Items from a dataset
=-=-=-=-=

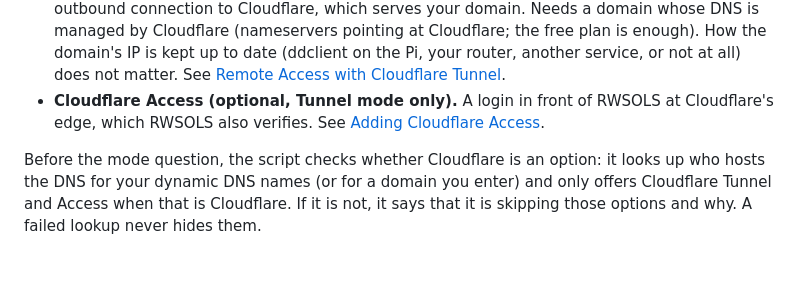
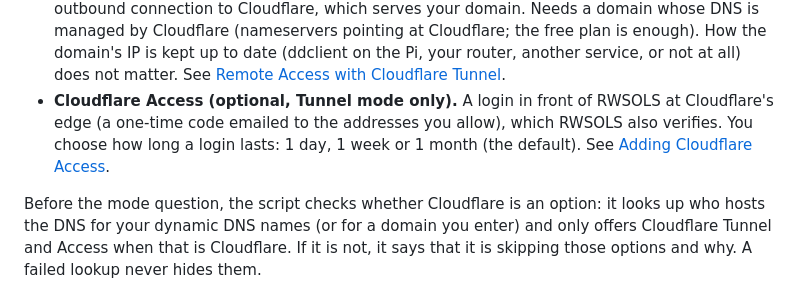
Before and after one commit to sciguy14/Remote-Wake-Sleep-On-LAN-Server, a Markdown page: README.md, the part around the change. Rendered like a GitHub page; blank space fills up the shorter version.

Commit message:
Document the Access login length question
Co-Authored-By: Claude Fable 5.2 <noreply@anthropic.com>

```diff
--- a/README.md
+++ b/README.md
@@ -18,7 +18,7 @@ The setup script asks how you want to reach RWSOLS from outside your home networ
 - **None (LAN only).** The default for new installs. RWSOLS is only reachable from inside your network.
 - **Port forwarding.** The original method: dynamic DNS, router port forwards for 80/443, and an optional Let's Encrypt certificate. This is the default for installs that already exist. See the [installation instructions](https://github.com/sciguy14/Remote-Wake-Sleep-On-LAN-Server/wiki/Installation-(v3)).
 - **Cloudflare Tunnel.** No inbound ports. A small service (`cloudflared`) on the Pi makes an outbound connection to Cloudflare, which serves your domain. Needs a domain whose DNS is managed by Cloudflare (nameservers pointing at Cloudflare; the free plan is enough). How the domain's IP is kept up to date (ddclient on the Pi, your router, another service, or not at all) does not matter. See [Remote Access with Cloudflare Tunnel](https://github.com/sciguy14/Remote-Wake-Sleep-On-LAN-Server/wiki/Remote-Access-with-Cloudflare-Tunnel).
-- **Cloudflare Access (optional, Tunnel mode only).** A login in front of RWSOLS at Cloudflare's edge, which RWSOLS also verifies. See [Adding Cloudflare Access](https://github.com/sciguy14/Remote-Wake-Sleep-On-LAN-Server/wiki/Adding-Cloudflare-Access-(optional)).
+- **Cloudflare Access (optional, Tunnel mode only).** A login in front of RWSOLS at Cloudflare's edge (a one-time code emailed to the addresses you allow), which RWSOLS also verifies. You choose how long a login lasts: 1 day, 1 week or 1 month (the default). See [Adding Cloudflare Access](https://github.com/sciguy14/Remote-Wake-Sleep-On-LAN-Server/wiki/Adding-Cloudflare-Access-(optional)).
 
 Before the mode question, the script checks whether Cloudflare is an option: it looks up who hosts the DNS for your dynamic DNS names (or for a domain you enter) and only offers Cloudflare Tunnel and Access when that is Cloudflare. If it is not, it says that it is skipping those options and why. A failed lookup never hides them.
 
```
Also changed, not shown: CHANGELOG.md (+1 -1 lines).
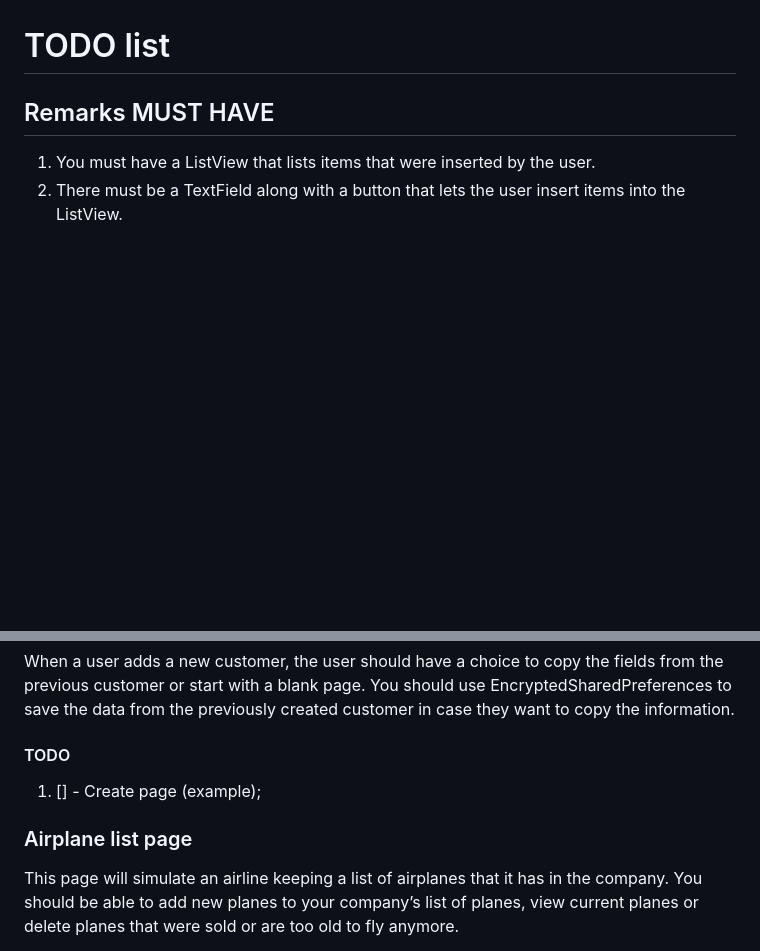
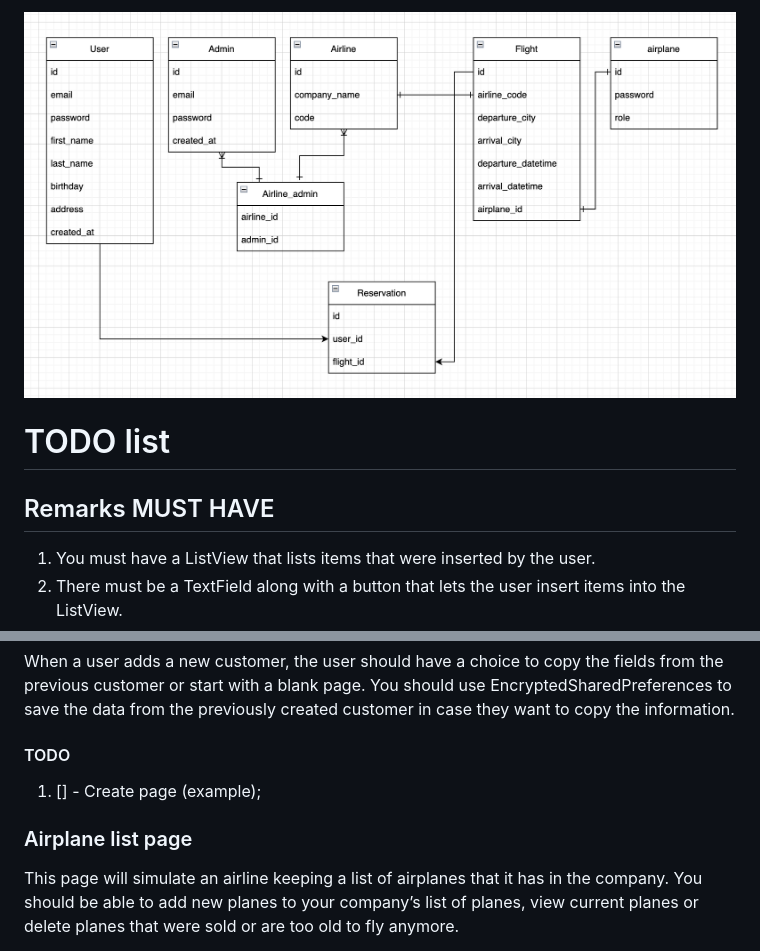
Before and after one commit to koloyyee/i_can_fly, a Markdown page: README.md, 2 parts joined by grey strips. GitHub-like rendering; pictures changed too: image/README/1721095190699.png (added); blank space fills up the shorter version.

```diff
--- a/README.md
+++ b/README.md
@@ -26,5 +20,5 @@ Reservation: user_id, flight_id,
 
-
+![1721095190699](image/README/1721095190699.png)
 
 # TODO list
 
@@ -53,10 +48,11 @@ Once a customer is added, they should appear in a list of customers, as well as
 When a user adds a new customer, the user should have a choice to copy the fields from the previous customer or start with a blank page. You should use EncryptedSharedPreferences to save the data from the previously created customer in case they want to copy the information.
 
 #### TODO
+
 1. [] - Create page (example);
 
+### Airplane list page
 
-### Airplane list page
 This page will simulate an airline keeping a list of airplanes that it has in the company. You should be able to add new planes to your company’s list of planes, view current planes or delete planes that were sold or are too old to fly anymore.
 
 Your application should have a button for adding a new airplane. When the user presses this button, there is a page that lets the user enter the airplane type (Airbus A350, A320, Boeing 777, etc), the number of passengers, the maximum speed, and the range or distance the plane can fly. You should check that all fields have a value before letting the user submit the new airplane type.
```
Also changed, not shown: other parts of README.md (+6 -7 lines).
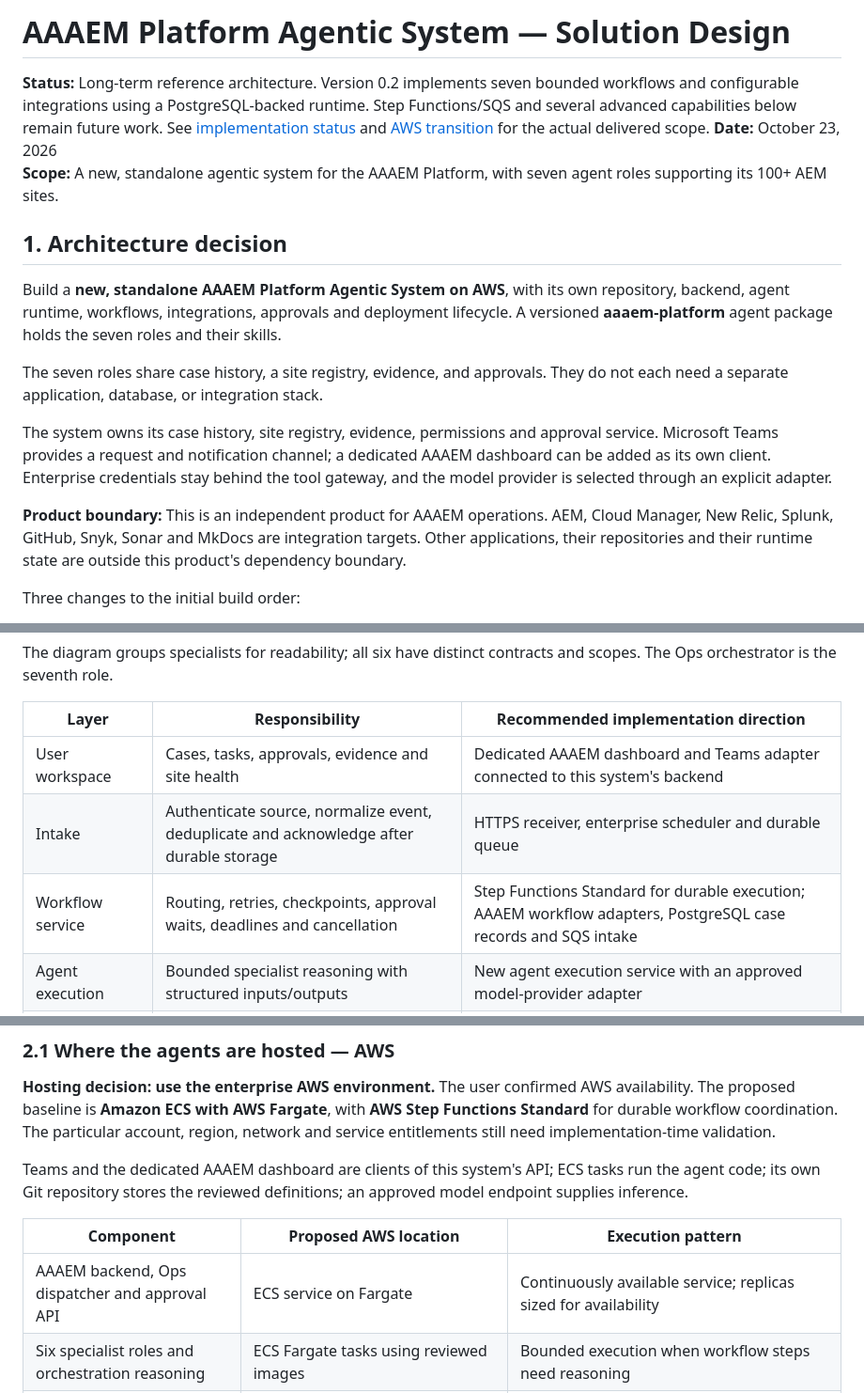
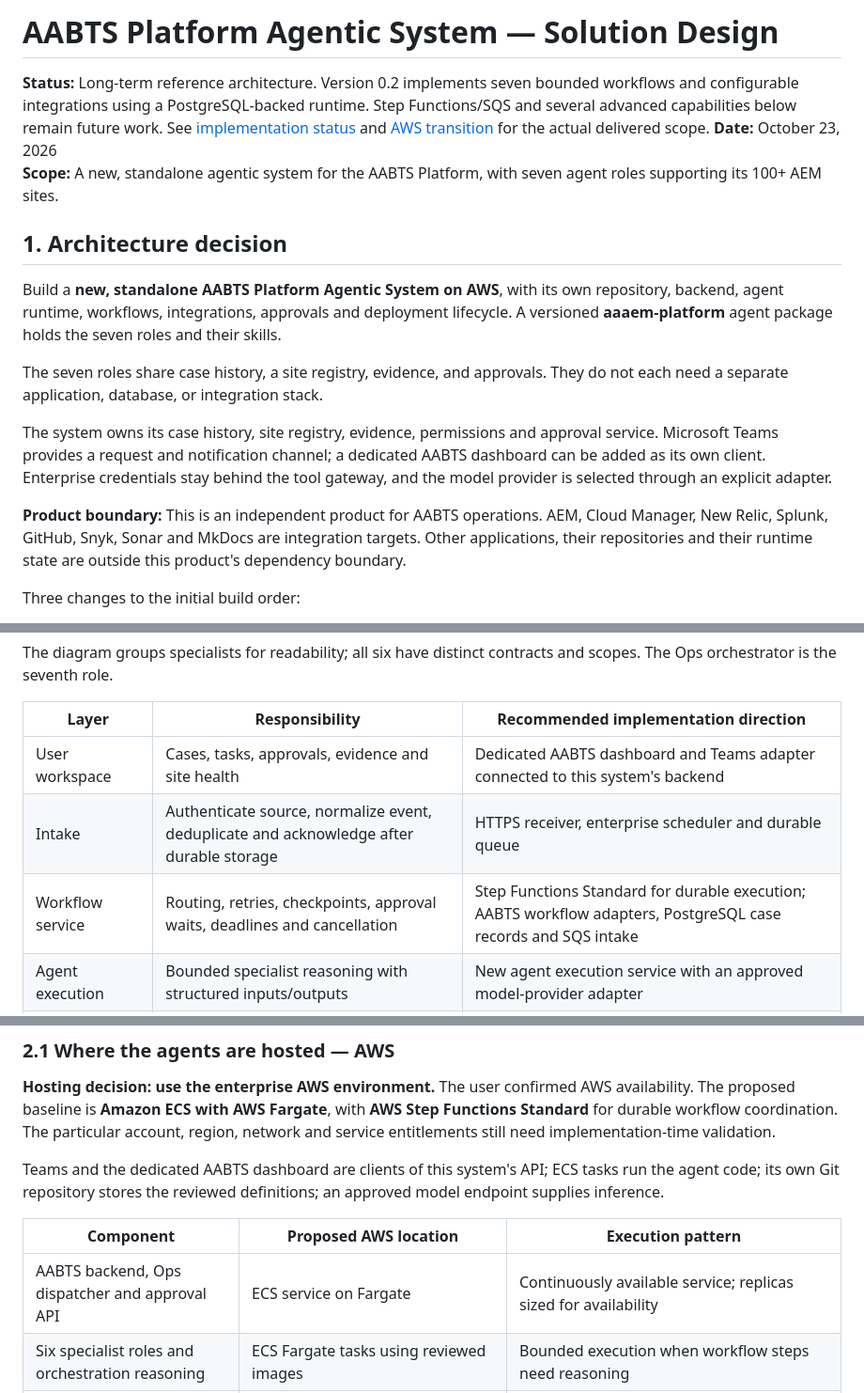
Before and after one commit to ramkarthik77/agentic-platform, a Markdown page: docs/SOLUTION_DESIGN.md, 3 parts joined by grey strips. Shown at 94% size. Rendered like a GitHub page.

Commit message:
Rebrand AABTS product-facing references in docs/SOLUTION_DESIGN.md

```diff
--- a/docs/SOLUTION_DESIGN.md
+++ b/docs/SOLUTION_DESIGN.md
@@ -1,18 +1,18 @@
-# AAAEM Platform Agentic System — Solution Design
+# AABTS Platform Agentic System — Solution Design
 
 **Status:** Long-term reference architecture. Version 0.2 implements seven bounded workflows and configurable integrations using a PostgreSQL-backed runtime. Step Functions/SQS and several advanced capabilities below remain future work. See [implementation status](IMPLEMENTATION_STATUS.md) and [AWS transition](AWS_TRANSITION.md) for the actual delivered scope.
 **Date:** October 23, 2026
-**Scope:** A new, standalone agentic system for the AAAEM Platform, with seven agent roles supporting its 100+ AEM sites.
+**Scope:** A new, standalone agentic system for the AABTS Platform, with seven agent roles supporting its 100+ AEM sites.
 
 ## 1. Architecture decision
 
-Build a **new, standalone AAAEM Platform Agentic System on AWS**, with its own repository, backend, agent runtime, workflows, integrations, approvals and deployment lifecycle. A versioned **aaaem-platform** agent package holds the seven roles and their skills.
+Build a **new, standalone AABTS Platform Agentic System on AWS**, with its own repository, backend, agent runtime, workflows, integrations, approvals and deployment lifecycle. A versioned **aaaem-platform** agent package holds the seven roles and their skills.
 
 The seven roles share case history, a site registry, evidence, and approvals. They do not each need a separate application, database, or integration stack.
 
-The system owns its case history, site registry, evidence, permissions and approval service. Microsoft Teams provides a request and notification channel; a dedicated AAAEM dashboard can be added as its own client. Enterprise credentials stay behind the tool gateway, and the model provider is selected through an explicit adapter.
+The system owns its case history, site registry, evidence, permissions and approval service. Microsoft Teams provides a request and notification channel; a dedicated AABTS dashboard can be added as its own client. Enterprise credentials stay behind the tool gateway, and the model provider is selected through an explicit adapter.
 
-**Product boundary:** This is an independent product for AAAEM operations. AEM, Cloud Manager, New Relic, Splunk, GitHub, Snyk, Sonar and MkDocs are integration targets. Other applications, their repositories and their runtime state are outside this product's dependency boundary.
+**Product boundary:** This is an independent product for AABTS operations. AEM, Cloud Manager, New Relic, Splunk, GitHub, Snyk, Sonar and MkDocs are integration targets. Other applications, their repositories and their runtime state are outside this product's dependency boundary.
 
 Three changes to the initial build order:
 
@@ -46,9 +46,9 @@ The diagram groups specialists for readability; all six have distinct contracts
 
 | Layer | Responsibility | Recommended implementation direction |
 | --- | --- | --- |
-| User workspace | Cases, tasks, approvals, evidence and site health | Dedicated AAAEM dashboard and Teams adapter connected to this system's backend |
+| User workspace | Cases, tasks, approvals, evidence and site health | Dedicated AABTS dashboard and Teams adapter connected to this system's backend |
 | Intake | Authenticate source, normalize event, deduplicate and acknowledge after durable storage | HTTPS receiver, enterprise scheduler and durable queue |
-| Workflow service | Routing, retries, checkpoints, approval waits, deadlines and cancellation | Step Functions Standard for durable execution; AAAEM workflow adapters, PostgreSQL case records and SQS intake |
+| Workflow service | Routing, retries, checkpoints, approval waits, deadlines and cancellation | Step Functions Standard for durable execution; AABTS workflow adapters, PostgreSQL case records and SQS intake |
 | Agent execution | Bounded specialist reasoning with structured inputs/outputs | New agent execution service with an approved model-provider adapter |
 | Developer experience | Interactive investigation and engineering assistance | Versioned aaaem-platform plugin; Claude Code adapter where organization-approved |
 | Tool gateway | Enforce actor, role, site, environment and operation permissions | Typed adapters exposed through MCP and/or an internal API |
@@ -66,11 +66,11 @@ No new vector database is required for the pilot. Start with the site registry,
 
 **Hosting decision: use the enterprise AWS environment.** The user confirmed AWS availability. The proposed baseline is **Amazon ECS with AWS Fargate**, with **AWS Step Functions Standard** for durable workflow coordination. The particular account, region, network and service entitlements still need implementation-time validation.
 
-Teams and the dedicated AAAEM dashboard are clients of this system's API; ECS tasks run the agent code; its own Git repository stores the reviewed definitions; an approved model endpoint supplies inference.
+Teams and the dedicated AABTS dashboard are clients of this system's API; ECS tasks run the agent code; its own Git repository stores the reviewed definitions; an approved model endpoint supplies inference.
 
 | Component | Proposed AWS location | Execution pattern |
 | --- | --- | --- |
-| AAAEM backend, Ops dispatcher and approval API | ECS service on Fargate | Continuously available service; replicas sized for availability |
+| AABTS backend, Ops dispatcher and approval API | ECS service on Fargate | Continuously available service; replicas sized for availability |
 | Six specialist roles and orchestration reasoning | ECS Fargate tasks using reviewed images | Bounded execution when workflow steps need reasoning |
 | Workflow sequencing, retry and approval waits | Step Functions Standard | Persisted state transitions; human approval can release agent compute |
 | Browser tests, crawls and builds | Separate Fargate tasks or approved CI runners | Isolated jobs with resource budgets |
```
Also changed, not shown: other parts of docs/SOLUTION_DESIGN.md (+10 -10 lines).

=-=-=-=-=

THE TASK
All lines above in which the word "approved" occurs should be identified and copied.

FINISHED TASK
 | Agent execution | Bounded specialist reasoning with structured inputs/outputs | New agent execution service with an approved model-provider adapter |
 | Developer experience | Interactive investigation and engineering assistance | Versioned aaaem-platform plugin; Claude Code adapter where organization-approved |
-Teams and the dedicated AAAEM dashboard are clients of this system's API; ECS tasks run the agent code; its own Git repository stores the reviewed definitions; an approved model endpoint supplies inference.
+Teams and the dedicated AABTS dashboard are clients of this system's API; ECS tasks run the agent code; its own Git repository stores the reviewed definitions; an approved model endpoint supplies inference.
 | Browser tests, crawls and builds | Separate Fargate tasks or approved CI runners | Isolated jobs with resource budgets |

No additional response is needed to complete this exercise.